— Ian Martin. ‘Forty Years On: Memory and Justice’, Anniversary Lecture, Liberation War Museum, Dhaka, Bangladesh, 22 March 2011
Responding to sustained popular demand, one of the promises of the AL during its election campaign in late 2008 was to bring to justice those responsible for the war crimes committed during the liberation war of Bangladesh in 1971. There were some delays in implementing this promise during its first year in government.
The Law Commission initiated a consultation process in early 2009 in which various law faculties and prominent law firms, including Abdur Razzak’s firm were requested to provide comments to review the 1973 Act for necessary amendments. While not many experts responded to the call, following these consultations, the Act was subsequently amended in July 2009
(The consultation report can be found online at http://www.lawcommissionbangladesh.org/reports/87.pdf ).
In 2009, the Government of Bangladesh (GoB) also asked the UN for technical assistance. However, there is some confusion about the process and the outcome. Some experts (name withheld for confidentiality reasons) maintain that the UN failed to respond and had subsequently abandoned the process due to Pakistan’s strong lobbying at the UN with substantial behind the scene support from campaigners in the US and France (see Wikileaks for these communications).
On the other hand, reports from the media and various international organisations indicate that members of the international community reached out to assist in ensuring a fair, domestic trial process. By international community, throughout the essay I refer to the UN; state parties such as the US, UK, Australia and those who have their own transitional justice mechanisms such as Cambodia, East Timor, South Africa, Sierra Leone, Liberia; supranational and intergovernmental institutions such as the European Union; organisations and networks such as the Human Rights Watch-HRW, Amnesty International-AI; and prominent individuals of the global civil society.
Communication from the UN for example, since mid 2009 addressed to the GoB (the Ministry of Foreign Affairs, Ministry of Law, Justice and Parliamentary Affairs and the Ministry of Home Affairs) noted concerns about the provision of death penalty, the full guarantees of the right to a fair trial and the protection of victims and witnesses. Offers were also made by the UN to provide technical and financial support to a Bangladesh technical mission to visit countries and institutions with applicable experience, critical information, including lessons on procedure for national war crimes trials, and alternative forms of justice as well as information.
In part, due to highly organised lobbying from the Defence strategists and also in part due to a lack of transparency by the GoB in explaining how the alleged war criminals were detained, the Working Group on Arbitrary Detention on 23 November, 2011 adopted opinions that ‘the deprivation of liberty of Motiur Rahman Nizami, Abdul Quader Molla, Mohammad Kamaruzzaman, Ali Hasan Mohammed Mujahid, Allama Delewar Hossain Sayedee and Salhuddin Quader Chowdhury is arbitrary and constitutes a breach of article 9 of the Universal Declaration of Human Rights and article 9 of the International Covenant on Civil and Political Rights, falling into category III of the categories applicable to the cases submitted to the Working Group’ (UN General Assembly, HRC/WGAD/2011/66).
Both the Special Rapporteurs on the Independence of Judges and Lawyers and on Enforced or Involuntary Disappearances sent urgent appeals, including those on 3 October 2012, 16 November 2012 and 5 February 2013 asking for clarifications with regard to the proceedings of the ICT. To date, there has been no formal response from the GoB.
Contrary to public opinion in Bangladesh that the international community has been indifferent to this renewed call for justice, these appeals recognised victims’ rights to justice.
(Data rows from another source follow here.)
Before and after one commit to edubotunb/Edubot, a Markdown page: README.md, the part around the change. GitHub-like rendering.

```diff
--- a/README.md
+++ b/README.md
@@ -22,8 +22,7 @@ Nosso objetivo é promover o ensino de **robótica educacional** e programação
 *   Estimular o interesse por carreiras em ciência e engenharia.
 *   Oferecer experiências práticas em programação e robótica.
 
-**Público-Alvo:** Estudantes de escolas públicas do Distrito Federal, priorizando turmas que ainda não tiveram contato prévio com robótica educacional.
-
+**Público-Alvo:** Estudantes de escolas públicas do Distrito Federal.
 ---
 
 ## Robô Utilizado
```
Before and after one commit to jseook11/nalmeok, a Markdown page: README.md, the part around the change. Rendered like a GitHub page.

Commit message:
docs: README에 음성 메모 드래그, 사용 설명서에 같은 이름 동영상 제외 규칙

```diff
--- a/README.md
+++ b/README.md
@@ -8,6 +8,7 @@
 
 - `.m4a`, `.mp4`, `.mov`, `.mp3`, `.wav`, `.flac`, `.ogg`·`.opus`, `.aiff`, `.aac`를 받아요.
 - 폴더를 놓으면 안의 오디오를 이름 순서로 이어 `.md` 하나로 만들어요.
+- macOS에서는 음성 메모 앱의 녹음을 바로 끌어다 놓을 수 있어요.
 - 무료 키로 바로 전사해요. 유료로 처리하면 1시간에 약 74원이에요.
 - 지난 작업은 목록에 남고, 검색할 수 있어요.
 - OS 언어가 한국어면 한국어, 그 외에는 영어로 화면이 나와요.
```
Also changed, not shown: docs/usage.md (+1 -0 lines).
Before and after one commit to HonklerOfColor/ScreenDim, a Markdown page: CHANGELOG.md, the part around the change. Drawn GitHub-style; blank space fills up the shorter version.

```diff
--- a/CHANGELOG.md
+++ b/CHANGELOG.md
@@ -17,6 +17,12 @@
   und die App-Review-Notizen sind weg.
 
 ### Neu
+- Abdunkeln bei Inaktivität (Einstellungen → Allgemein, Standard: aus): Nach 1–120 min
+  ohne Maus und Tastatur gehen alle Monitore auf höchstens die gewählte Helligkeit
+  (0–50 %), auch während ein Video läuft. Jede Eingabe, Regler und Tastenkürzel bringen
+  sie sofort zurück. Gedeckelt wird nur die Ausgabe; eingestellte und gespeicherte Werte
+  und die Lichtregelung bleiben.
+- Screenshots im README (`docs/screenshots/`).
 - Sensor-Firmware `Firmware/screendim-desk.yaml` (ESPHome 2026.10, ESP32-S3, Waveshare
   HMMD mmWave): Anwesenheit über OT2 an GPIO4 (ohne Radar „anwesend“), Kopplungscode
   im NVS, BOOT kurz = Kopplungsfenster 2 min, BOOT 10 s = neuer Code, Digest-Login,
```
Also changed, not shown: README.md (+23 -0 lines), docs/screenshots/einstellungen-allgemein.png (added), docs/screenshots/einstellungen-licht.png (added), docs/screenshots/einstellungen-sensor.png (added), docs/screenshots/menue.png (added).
Unfortunately, the GoB gave signals that were generally interpreted, as ‘this is our domestic process, stay out of our business’.
Foreign Minister Dipu Moni, following the first verdict stated, ‘It needs to be clarified that this justice process was never part of any intervention by the international community, nor a result of any international compromise, unlike most justice initiatives of its kind that have taken place in the international arena’ (Opening Statement by Hon’ble Foreign Minister at the Diplomatic Briefing on the Maiden ICT Judgment, 24 January 2013, available at bangladeshwarcrimes.blogspot.ch).
If this is indeed how the government feels then why is the anxiety and disappointment when the international community instead of endorsing, is commenting negatively on the trials? If these are indeed fair trials, what is wrong with ensuring transparency and inviting consultations at various steps?
This is a critical moment in Bangladesh’s political and legal history. The Bangladesh war crimes trials could be used as examples to nurture the reform of the judiciary and curb present-day impunity. The International Crimes Tribunal’s (ICT) importance in particular is tremendous in Bangladesh’s criminal justice system. It could provide exemplary guidance that would be followed in the future justice processes. The best practices that emerge from the ICT could be employed to improve the mechanisms of the domestic courts for decades to come. Instead of sending signals of indifference to the international community, it is crucial to have an exchange of ideas and experiences.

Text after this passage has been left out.